A reputation for destruction

Moon was destructive. He laid waste to hotel rooms, the homes of friends, even his own home, throwing furniture out of high windows and destroying the plumbing with fireworks.[8] He frequently flushed powerful fireworks (Cherry bombs) down the toilet and enjoyed detonating toilets for personal amusement. The acts, though often fueled by drugs and alcohol, were his way of expressing his eccentricity, as well as the joy he got from shocking the public.[9] In Moon’s biography, Full Moon, Dougal Butler observed, “He would do anything if he knew that there were enough people around who didn’t want him to do it.”

Moon’s pranks bear a similarity to those of Australian comedian Barry Humphries, who affected the same maniacal stare as Moon. A darker side to Moon’s behaviour, tentatively diagnosed as caused by a Borderline Personality Disorder in Fletcher’s biography, was physically violent towards three women in his life: his wife Kim, girlfriend Annette, and only daughter Mandy. He was also prepared to pay someone to break his ex-wife’s second husband’s fingers out of jealousy. Annette Walter-Lax described his Mr Hyde-like change into a growling, uncontrollable beast as something out of a horror movie. She begged Malibu neighbour Larry Hagman to check Moon into a clinic to dry out, but when doctors recorded Moon’s intake at breakfast (a full bottle of champagne along with Courvoisier ), they concluded there was no hope.[10] Alice Cooper remembers his drinking club, The Hollywood Vampires, commenting that Moon (‘the Puck of Rock ‘n’ Roll”) used to enter dressed up as the Pope. [11] Joe Walsh has recorded chats with Moon, finding it remarkable how witty and alert the inebriated drummer managed to stay, ad-libbing his way through surrealistic fantasy stories à la Peter Cook.

Although his behaviour was outrageous, it was in the humorous vein[12] as his friend Vivian Stanshall, of the Bonzo Dog Band claimed. Moon produced Stanshall’s version of Elvis Presley’s Suspicious Minds.

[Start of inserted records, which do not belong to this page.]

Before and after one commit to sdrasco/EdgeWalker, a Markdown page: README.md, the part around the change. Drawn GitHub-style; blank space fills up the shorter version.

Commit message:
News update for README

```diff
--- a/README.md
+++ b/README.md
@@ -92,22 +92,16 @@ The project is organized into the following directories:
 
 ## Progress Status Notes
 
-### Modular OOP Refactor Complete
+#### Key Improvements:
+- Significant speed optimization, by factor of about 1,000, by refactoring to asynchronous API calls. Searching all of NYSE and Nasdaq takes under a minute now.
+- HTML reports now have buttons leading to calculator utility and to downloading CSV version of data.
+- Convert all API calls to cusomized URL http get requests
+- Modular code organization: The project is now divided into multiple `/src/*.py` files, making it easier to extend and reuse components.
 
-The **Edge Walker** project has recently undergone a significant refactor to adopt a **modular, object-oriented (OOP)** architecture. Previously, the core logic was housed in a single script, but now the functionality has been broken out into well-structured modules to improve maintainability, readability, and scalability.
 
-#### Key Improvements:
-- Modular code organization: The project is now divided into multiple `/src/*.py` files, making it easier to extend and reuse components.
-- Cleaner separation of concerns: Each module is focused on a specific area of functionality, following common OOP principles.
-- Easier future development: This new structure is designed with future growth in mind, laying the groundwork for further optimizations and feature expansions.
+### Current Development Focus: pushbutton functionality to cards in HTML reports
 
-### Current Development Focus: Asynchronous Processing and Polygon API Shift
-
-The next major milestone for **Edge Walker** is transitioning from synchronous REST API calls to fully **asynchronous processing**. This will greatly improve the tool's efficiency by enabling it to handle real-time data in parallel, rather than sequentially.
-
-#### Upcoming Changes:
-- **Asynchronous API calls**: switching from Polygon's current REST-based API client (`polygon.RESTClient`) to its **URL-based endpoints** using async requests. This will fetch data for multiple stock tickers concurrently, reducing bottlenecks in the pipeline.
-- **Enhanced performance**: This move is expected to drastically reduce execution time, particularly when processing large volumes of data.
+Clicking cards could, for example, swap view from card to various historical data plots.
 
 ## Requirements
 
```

According to Townshend, Moon’s reputation for erratic behaviour was something he cultivated. Once, on the way to an airport, Moon insisted they return to their hotel, saying , “I forgot something. We’ve got to go back!” When the limo returned, Moon ran to his room, grabbed the TV while it was plugged in, threw it out the window and into the pool. He then jumped back into the limousine, sighing “I nearly forgot.”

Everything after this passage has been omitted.